PROMPT
Report the count of lines containing the word "text" in the entries below, and nothing more.

(Beginning of PROVIDED INFORMATION)

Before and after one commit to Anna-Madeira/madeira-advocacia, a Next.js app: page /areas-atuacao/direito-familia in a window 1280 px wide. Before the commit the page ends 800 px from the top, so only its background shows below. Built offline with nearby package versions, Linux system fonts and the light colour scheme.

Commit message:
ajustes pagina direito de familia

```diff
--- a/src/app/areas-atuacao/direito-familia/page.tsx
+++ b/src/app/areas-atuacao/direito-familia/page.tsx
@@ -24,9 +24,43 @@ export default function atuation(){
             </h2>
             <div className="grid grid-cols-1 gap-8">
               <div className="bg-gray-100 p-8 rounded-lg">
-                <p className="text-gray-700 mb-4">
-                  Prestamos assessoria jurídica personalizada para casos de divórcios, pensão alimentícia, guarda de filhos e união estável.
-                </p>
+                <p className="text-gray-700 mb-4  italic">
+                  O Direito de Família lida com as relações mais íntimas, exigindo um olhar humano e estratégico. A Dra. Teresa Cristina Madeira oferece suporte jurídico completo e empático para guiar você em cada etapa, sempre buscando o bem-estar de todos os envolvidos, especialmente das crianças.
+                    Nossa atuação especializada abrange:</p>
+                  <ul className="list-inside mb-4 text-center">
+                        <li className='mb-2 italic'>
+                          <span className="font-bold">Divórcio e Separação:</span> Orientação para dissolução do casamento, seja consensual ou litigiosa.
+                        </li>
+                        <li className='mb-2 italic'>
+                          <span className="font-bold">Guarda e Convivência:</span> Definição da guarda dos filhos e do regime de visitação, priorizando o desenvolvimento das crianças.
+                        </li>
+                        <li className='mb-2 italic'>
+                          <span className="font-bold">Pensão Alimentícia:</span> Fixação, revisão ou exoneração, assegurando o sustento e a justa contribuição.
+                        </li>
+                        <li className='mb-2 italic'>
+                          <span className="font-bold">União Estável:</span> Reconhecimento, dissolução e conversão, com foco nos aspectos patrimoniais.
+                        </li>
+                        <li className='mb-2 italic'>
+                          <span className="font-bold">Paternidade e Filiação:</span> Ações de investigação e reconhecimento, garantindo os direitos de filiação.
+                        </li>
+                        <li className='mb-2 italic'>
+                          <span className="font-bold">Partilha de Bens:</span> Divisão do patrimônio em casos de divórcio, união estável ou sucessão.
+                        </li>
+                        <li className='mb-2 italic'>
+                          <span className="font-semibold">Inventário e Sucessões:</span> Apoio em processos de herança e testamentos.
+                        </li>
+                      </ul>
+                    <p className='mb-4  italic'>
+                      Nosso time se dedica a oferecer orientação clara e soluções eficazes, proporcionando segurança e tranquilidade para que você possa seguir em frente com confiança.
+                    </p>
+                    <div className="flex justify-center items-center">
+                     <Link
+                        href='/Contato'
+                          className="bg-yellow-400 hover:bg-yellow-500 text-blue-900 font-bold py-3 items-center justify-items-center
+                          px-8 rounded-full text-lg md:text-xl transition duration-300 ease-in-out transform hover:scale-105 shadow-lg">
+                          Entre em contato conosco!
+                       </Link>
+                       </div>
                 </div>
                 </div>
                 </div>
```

(End of PROVIDED INFORMATION)

TASK RESPONSE
5